Pulmonary function tests (PFTs) were performed in 39 survivors of the adult respiratory distress syndrome (ARDS) in whom clinical data had been prospectively collected during the acute episode. PFTs stabilized within 6 months of the episode and had returned to normal in most survivors. Persistent abnormalities were found after 6 months in diffusing capacity (14 of 23 patients, 61%), vital capacity (10 of 23 patients, 43%), and total lung capacity (five of 24 patients, 21%). To clarify the mechanisms underlying these persistent abnormalities, we attempted to correlate long-term PFT outcomes with estimates of the severity of initial lung injury as assessed from clinical data and with other features of the patient's course. The severity of lung function impairment during the first 3 days of ARDS was not related to long-term PFT values. However, a lower DL(CO) was related to a higher AaD(O2), higher pulmonary artery pressure, and worse radiographic appearance on Days 4 through 7 and to the occurrence of sepsis. A lower FVC was related to higher pulmonary vascular resistance in Days 4 through 7 of ARDS. Long-term values for FVC and TLC were directly related to increasing levels of PEEP applied from Days 4 through 7 of ARDS in patients with peak airway pressures less than 50 cm H2O. Long-term abnormalities of pulmonary function of survivors of ARDS were not related to initial lung impairment but were directly related to persistence of impaired lung function during the acute episode. Recovery of lung function may also have been directly related to therapeutic modalities such as PEEP and impaired by the occurrence of sepsis.

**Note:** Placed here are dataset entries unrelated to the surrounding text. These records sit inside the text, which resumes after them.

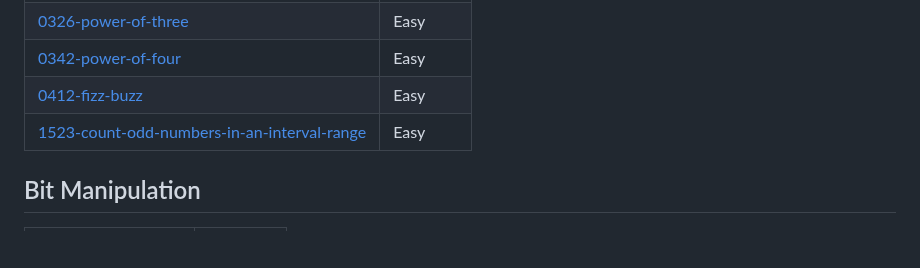
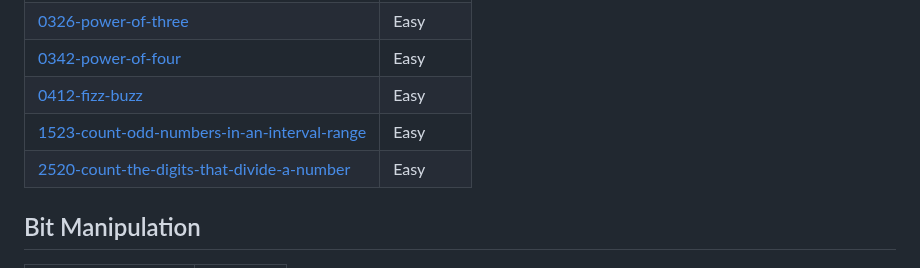
Before and after one commit to joyccceee-keren/LeetCode-Solutions, a Markdown page: README.md, the part around the change. Drawn GitHub-style; blank space fills up the shorter version.

Commit message:
Add 2520-count-the-digits-that-divide-a-number to topics.

```diff
--- a/README.md
+++ b/README.md
@@ -13,6 +13,7 @@ Collection of LeetCode questions to ace the coding interview! - Created using [L
 | [0342-power-of-four](https://github.com/joyccceee-keren/LeetCode-Solutions/tree/main/0342-power-of-four/) | Easy |
 | [0412-fizz-buzz](https://github.com/joyccceee-keren/LeetCode-Solutions/tree/main/0412-fizz-buzz/) | Easy |
 | [1523-count-odd-numbers-in-an-interval-range](https://github.com/joyccceee-keren/LeetCode-Solutions/tree/main/1523-count-odd-numbers-in-an-interval-range/) | Easy |
+| [2520-count-the-digits-that-divide-a-number](https://github.com/joyccceee-keren/LeetCode-Solutions/tree/main/2520-count-the-digits-that-divide-a-number/) | Easy |
 ## Bit Manipulation
 | Problem Name | Difficulty |
 | ------- | ------- |
```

ASJC Scopus subject areas
- Pulmonary and Respiratory Medicine